Telluride Review: Danny Boyle's Slumdog Millionaire
by Alex Billington
August 31, 2008
Do you believe in destiny? Last night I caught the world premiere at Telluride of Danny Boyle's latest film, Slumdog Millionaire, and it was an absolute blast. I haven't been this thoroughly entertained at a film festival since I saw The Escapist at Sundance in January. At its core, Slumdog is a love story about a boy who just won't give up, but it's wrapped around his short life story about winning the Hindi version of the "Who Wants to Be a Millionaire?" game show. The film is a two hour lesson on Indian culture taught vividly by Danny Boyle and adorned by beautiful cinematography and an incredible music selection. However, it's still one of the most excitingly cultured mainstream films that's all about life, love, and destiny.
Slumdog Millionaire tells the story of Jamal Malik (Dev Patel), an orphaned child from the slums of Mumbai, India, who is one question away from winning "Who Wants to Be a Millionaire?" When the final question is pushed to the next day, Jamal is arrested on suspicion of cheating and questioned by the police to explain how he knew all of the answers. The film then proceeds to tell his life story, from the time he was a little kid until that very moment, explaining that experiences throughout his life helped him specifically answer every last question - destiny. We discover in the end that he just never gave up in his pursuit to find a girl who he has been in love with all his life, Latika (Freida Pinto).

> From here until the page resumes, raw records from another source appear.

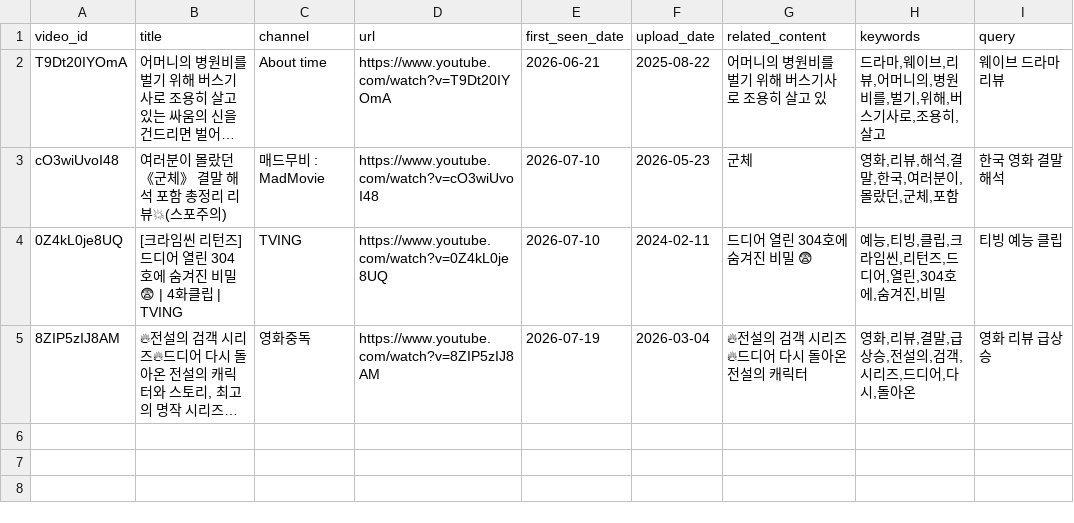
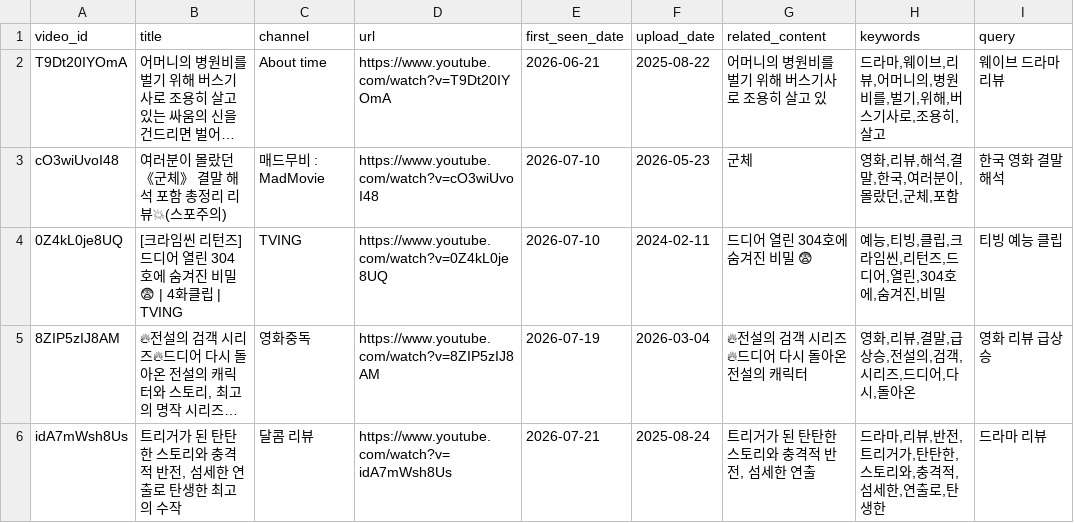
Before and after one commit to cig7624-art/btv-theme-curator, a CSV file: youtube_video_watchlist.csv, drawn as a sheet; long unchanged cells end in …; the diff names each change by its address in the sheet, - before the commit and + after, or states it on an @@ line.

```diff
--- a/youtube_video_watchlist.csv
+++ b/youtube_video_watchlist.csv
+row 6: idA7mWsh8Us | 트리거가 된 탄탄한 스토리와 충격적 반전, 섬세한 연출로 탄생한 최고의 수작 | 달콤 리뷰 | https://www.youtube.com/watch?v=idA7mWsh8Us | 2026-07-21 | 2025-08-24 | 트리거가 된 탄탄한 스토리와 충격적 반전, 섬세한 연출 | 드라마,리뷰,반전,트리거가,탄탄한,스토리와,충격적,섬세한,연출로,탄생한 | 드라마 리뷰
```
Also changed, not shown: 1 other file.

This film was a pleasing combination of the realism of City of God, the comedy of Darjeeling Limited, and the style of Danny Boyle. There was never a dull moment throughout the entire thing, compliments of Mr. Boyle, whose filmmaking I already love. Boyle is something of an acquired taste, although I wish he wasn't. Like Guy Ritchie, he's got a very distinct and unique style to his films that some will enjoy, others will despise. I think Slumdog Millionaire can definitely push its way to mainstream success and it will be greeted with open arms, all because it's such an entertaining, fun, and upbeat movie.
That style which I speak so highly of involves very colorful cinematography, fast-paced action, songs and a score that add even more energy to many moments in the film, and a storytelling style that differs from almost every other indie filmmaker. If you can appreciate this kind of style, mixed into one of the most uplifting and charming stories all year, despite it's riddled with the occasional torture or riot, you'll end up loving Slumdog Millionaire as much as I did. I've never even really liked Bollywood either, but by the credits at the end, where the entire cast breaks out into a dance number, even I was enthralled by this wonderful finale. Slumdog is another wonderful film from the creative genius of Danny Boyle.
Telluride Rating: 9 out of 10